*** Opening Given data ***

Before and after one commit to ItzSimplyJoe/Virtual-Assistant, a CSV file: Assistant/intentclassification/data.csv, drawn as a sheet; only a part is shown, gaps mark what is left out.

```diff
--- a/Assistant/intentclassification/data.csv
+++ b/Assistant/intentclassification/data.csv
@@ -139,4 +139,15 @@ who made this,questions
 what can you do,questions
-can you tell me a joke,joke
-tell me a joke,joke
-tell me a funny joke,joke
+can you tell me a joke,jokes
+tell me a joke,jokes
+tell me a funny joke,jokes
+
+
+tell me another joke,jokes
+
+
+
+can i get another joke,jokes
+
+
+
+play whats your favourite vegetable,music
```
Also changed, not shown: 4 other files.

*** Closing Given data ***

*Exercise aim:*
Search the entries for the word "joke", then copy every line in which it is found.

*Finished exercise:*
-can you tell me a joke,joke
-tell me a joke,joke
-tell me a funny joke,joke
+can you tell me a joke,jokes
+tell me a joke,jokes
+tell me a funny joke,jokes
+tell me another joke,jokes
+can i get another joke,jokes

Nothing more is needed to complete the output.